Presentation Authors: Andrew J Cohen*, San Francisco , CA, Nima Baradaran, Columbus, OH, Jorge Mena, San Francisco , CA, Daniel Krsmanovich, San Francisco, CA, Benjamin N Breyer, San Francisco , CA
Introduction: Computational fluid dynamics (CFD) has paradigm shifting potential to understand the physiological flow of fluids within the human body. This translational branch of engineering has already made important clinical impacts in the study of cardiovascular disease. We evaluated the feasibility and applicability of CFD for modeling the flow of urine in a urethral stricture model.
Methods: A CFD model was prepared using an idealized male genitourinary system. We created 16 hypothetical urethral stricture scenarios as a testbed. Standard parameters of urine such as pressure, temperature, and viscosity were applied as well as typical assumptions germane to fluid dynamic modelling. ABAQUS/CAE 6.14 with a direct unsymmetrical solver with standard (FC3D8) 3D brick 8Node elements was used for model generation.
Results: The average flow rate for urethral stricture disease, including 5, 10, and 15 French(Fr) strictures of varied length and location was 5.97 (IQR: 2.2-10.9 mL/s). The model predicted a flow rate of 2.88 mL/sec for a single 5 Fr stricture in the mid bulbar urethra when assuming all other variables constant. The model demonstrated increasing stricture diameter and the bladder pressure strongly impacted urine flow while the stricture location, length and sequence of multiple strictures had a weaker impact. Figure 1 summarizes velocity changes of flow with 15 Fr stricture. The length of the stricture had a moderate effect on the urine flow as the urine flow decreased to 2.25 mL/s, 1.23 mL/s, and 0.85 mL/s for a 1cm, 2cm and 4cm 5 Fr long stricture, respectively. In the case of multiple strictures, urine flow changed only 0.21mL/s when the sequence of stricture was changed from 5 Fr proximal to 10 Fr vs. 10 Fr proximal to 5 Fr.

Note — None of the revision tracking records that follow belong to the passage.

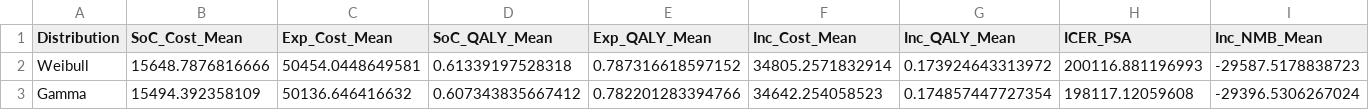
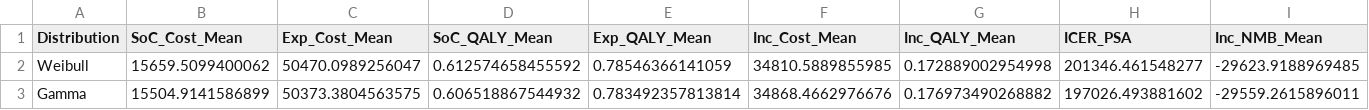
Before and after one commit to JonathanBriody/COLOSSUS_Model_Reviewer_Changes, a CSV file: output/Weibull_vs_Gamma_Spain_PSA.csv, drawn as a sheet; only a part is shown; the diff covers the shown part only; the diff names each change by its address in the sheet, - before the commit and + after, or states it on an @@ line.

Commit message:
forgot

```diff
--- a/output/Weibull_vs_Gamma_Spain_PSA.csv
+++ b/output/Weibull_vs_Gamma_Spain_PSA.csv
-B2 (SoC_Cost_Mean): 15648.7876816666
+B2 (SoC_Cost_Mean): 15659.5099400062
-C2 (Exp_Cost_Mean): 50454.0448649581
+C2 (Exp_Cost_Mean): 50470.0989256047
-D2 (SoC_QALY_Mean): 0.61339197528318
+D2 (SoC_QALY_Mean): 0.612574658455592
-E2 (Exp_QALY_Mean): 0.787316618597152
+E2 (Exp_QALY_Mean): 0.78546366141059
-F2 (Inc_Cost_Mean): 34805.2571832914
+F2 (Inc_Cost_Mean): 34810.5889855985
-G2 (Inc_QALY_Mean): 0.173924643313972
+G2 (Inc_QALY_Mean): 0.172889002954998
-H2 (ICER_PSA): 200116.881196993
+H2 (ICER_PSA): 201346.461548277
-I2 (Inc_NMB_Mean): -29587.5178838723
+I2 (Inc_NMB_Mean): -29623.9188969485
-B3 (SoC_Cost_Mean): 15494.392358109
+B3 (SoC_Cost_Mean): 15504.9141586899
-C3 (Exp_Cost_Mean): 50136.646416632
+C3 (Exp_Cost_Mean): 50373.3804563575
-D3 (SoC_QALY_Mean): 0.607343835667412
+D3 (SoC_QALY_Mean): 0.606518867544932
-E3 (Exp_QALY_Mean): 0.782201283394766
+E3 (Exp_QALY_Mean): 0.783492357813814
-F3 (Inc_Cost_Mean): 34642.254058523
+F3 (Inc_Cost_Mean): 34868.4662976676
-G3 (Inc_QALY_Mean): 0.174857447727354
+G3 (Inc_QALY_Mean): 0.176973490268882
-H3 (ICER_PSA): 198117.12059608
+H3 (ICER_PSA): 197026.493881602
-I3 (Inc_NMB_Mean): -29396.5306267024
+I3 (Inc_NMB_Mean): -29559.2615896011
```
Also changed, not shown: 12 edited cells elsewhere in this file.
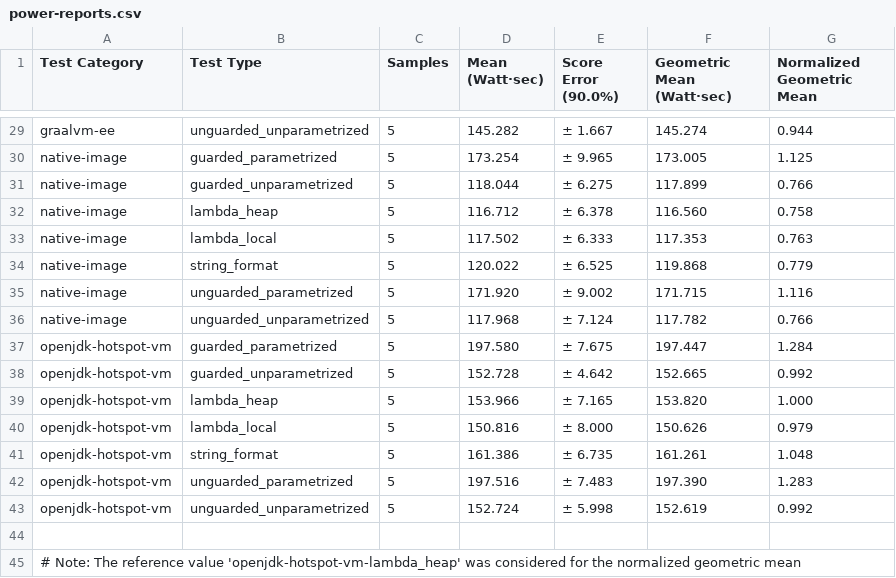
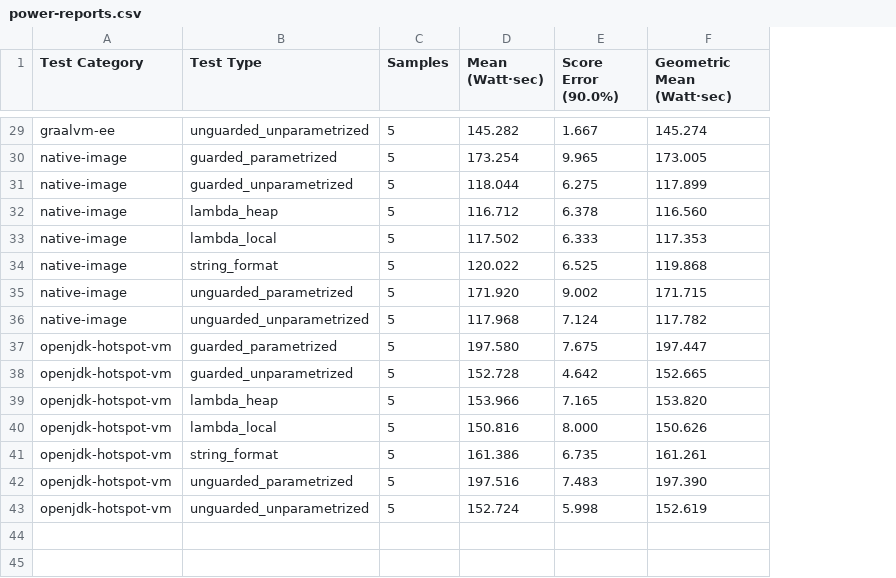
Before and after one commit to ionutbalosin/jvm-energy-consumption, a CSV file: java-samples/results/linux/x86_64/jdk-17/LoggingPatterns/power-consumption/power-reports.csv, drawn as a sheet; only a part is shown, gaps mark what is left out; the diff covers the shown part only; the diff names each change by its address in the sheet, - before the commit and + after, or states it on an @@ line.

Commit message:
Delete normalized geometric mean from reports

```diff
--- a/java-samples/results/linux/x86_64/jdk-17/LoggingPatterns/power-consumption/power-reports.csv
+++ b/java-samples/results/linux/x86_64/jdk-17/LoggingPatterns/power-consumption/power-reports.csv
-column G (Normalized Geometric Mean), rows 29-43: 0.944 | 1.125 | 0.766 | 0.758 | 0.763 | 0.779 | 1.116 | 0.766 | 1.284 | 0.992 | 1.000 | 0.979 | 1.048 | 1.283 | 0.992
-E29 (Score Error (90.0%)): ± 1.667
+E29 (Score Error (90.0%)): 1.667
-E30 (Score Error (90.0%)): ± 9.965
+E30 (Score Error (90.0%)): 9.965
-E31 (Score Error (90.0%)): ± 6.275
+E31 (Score Error (90.0%)): 6.275
-E32 (Score Error (90.0%)): ± 6.378
+E32 (Score Error (90.0%)): 6.378
-E33 (Score Error (90.0%)): ± 6.333
+E33 (Score Error (90.0%)): 6.333
-E34 (Score Error (90.0%)): ± 6.525
+E34 (Score Error (90.0%)): 6.525
-E35 (Score Error (90.0%)): ± 9.002
+E35 (Score Error (90.0%)): 9.002
-E36 (Score Error (90.0%)): ± 7.124
+E36 (Score Error (90.0%)): 7.124
-E37 (Score Error (90.0%)): ± 7.675
+E37 (Score Error (90.0%)): 7.675
-E38 (Score Error (90.0%)): ± 4.642
+E38 (Score Error (90.0%)): 4.642
-E39 (Score Error (90.0%)): ± 7.165
+E39 (Score Error (90.0%)): 7.165
-E40 (Score Error (90.0%)): ± 8.000
+E40 (Score Error (90.0%)): 8.000
-E41 (Score Error (90.0%)): ± 6.735
+E41 (Score Error (90.0%)): 6.735
-E42 (Score Error (90.0%)): ± 7.483
+E42 (Score Error (90.0%)): 7.483
-E43 (Score Error (90.0%)): ± 5.998
+E43 (Score Error (90.0%)): 5.998
-row 44: (empty)
-row 45: # Note: The reference value 'openjdk-hotspot-vm-lambda_heap' was considered for the normalized geometric mean
```
Also changed, not shown: 27 edited cells elsewhere in this file, java-samples/results/linux/x86_64/jdk-17/MemoryAccessPatterns/power-consumption/power-reports.csv, java-samples/results/linux/x86_64/jdk-17/ThrowExceptionPatterns/power-consumption/power-reports.csv, 8 other files.
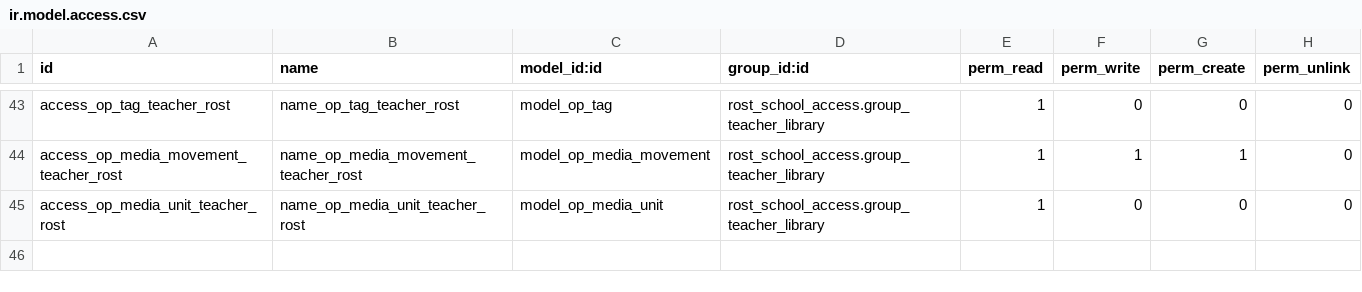
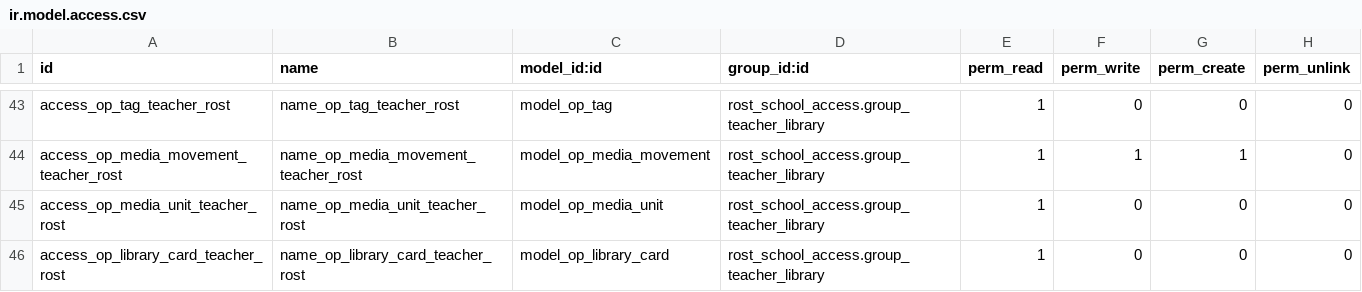
Before and after one commit to misha-solntcev/My-OpenEduCat, a CSV file: openeducat_library/security/ir.model.access.csv, drawn as a sheet; only a part is shown, gaps mark what is left out; the diff names each change by its address in the sheet, - before the commit and + after, or states it on an @@ line.

Commit message:
fix(library): учителям доступ к op.library.card, русские метки карточки
Учительский ACL read на op.library.card (отчет падал с AccessError),
название отчета и метки шаблона переведены: Библиотечная карточка,
ФИО, № билета, Тип, Выдан

```diff
--- a/openeducat_library/security/ir.model.access.csv
+++ b/openeducat_library/security/ir.model.access.csv
+row 46: access_op_library_card_teacher_rost | name_op_library_card_teacher_rost | model_op_library_card | rost_school_access.group_teacher_library | 1 | 0 | 0 | 0
```
Also changed, not shown: 2 other files.
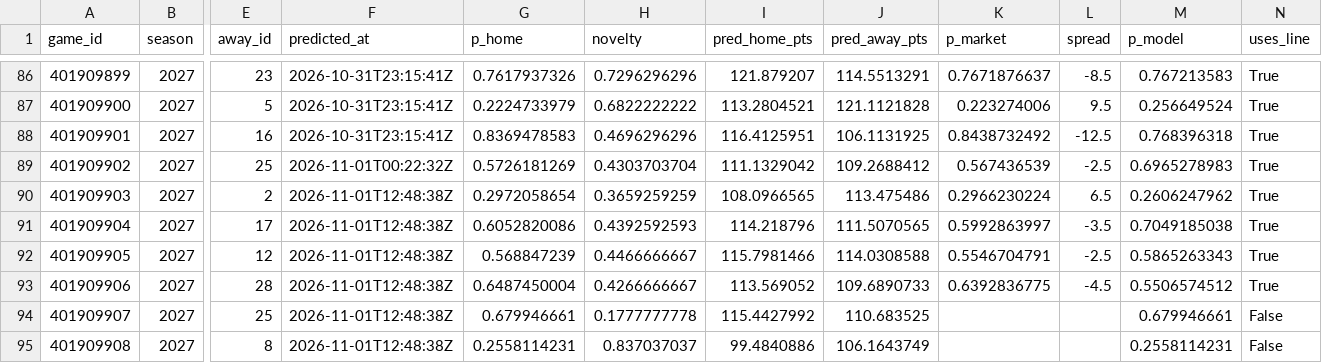
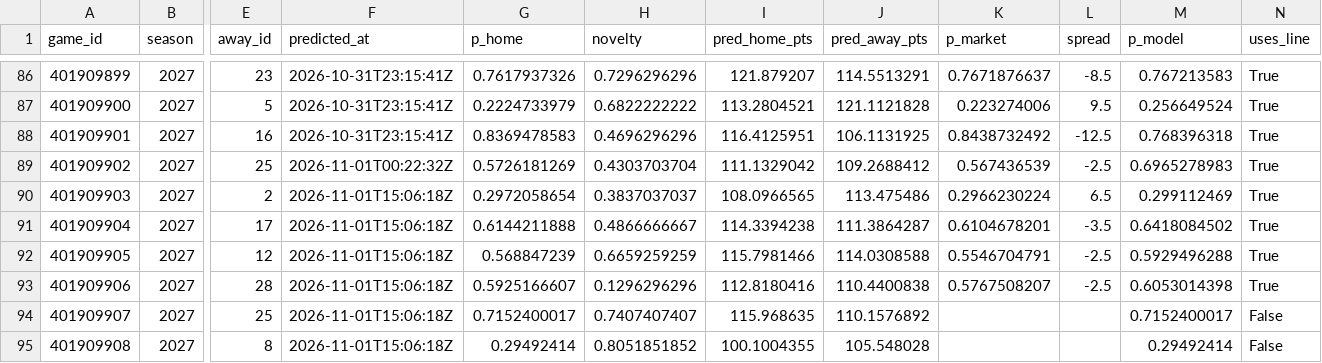
Before and after one commit to martinez-hub/nbaPredicts, a CSV file: data/predictions/2027.csv, drawn as a sheet; only a part is shown, gaps mark what is left out; the diff covers the shown part only; the diff names each change by its address in the sheet, - before the commit and + after, or states it on an @@ line.

```diff
--- a/data/predictions/2027.csv
+++ b/data/predictions/2027.csv
-F90:F95 (predicted_at): 2026-11-01T12:48:38Z
+F90:F95 (predicted_at): 2026-11-01T15:06:18Z
-H90 (novelty): 0.3659259259
+H90 (novelty): 0.3837037037
-M90 (p_model): 0.2606247962
+M90 (p_model): 0.299112469
-G91 (p_home): 0.6052820086
+G91 (p_home): 0.6144211888
-H91 (novelty): 0.4392592593
+H91 (novelty): 0.4866666667
-I91 (pred_home_pts): 114.218796
+I91 (pred_home_pts): 114.3394238
-J91 (pred_away_pts): 111.5070565
+J91 (pred_away_pts): 111.3864287
-K91 (p_market): 0.5992863997
+K91 (p_market): 0.6104678201
-M91 (p_model): 0.7049185038
+M91 (p_model): 0.6418084502
-H92 (novelty): 0.4466666667
+H92 (novelty): 0.6659259259
-M92 (p_model): 0.5865263343
+M92 (p_model): 0.5929496288
-G93 (p_home): 0.6487450004
+G93 (p_home): 0.5925166607
-H93 (novelty): 0.4266666667
+H93 (novelty): 0.1296296296
-I93 (pred_home_pts): 113.569052
+I93 (pred_home_pts): 112.8180416
-J93 (pred_away_pts): 109.6890733
+J93 (pred_away_pts): 110.4400838
-K93 (p_market): 0.6392836775
+K93 (p_market): 0.5767508207
-L93 (spread): -4.5
+L93 (spread): -2.5
-M93 (p_model): 0.5506574512
+M93 (p_model): 0.6053014398
-G94 (p_home): 0.679946661
+G94 (p_home): 0.7152400017
-H94 (novelty): 0.1777777778
+H94 (novelty): 0.7407407407
-I94 (pred_home_pts): 115.4427992
+I94 (pred_home_pts): 115.968635
-J94 (pred_away_pts): 110.683525
+J94 (pred_away_pts): 110.1576892
-M94 (p_model): 0.679946661
+M94 (p_model): 0.7152400017
-G95 (p_home): 0.2558114231
+G95 (p_home): 0.29492414
-H95 (novelty): 0.837037037
+H95 (novelty): 0.8051851852
-I95 (pred_home_pts): 99.4840886
+I95 (pred_home_pts): 100.1004355
-J95 (pred_away_pts): 106.1643749
+J95 (pred_away_pts): 105.548028
-M95 (p_model): 0.2558114231
+M95 (p_model): 0.29492414
```
Also changed, not shown: 78 edited cells elsewhere in this file, data/player_predictions/2027.csv, 1 other file.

Conclusions: We successfully created a CFD for an idealized male urethra with varied types of urethral strictures. Resultant flow rates are consistent with the literature. The accuracy of modelling increasing bladder pressures should be improved with future iterations. This technology has vast research and clinical potential in urology.
Source of Funding: Institutional Funds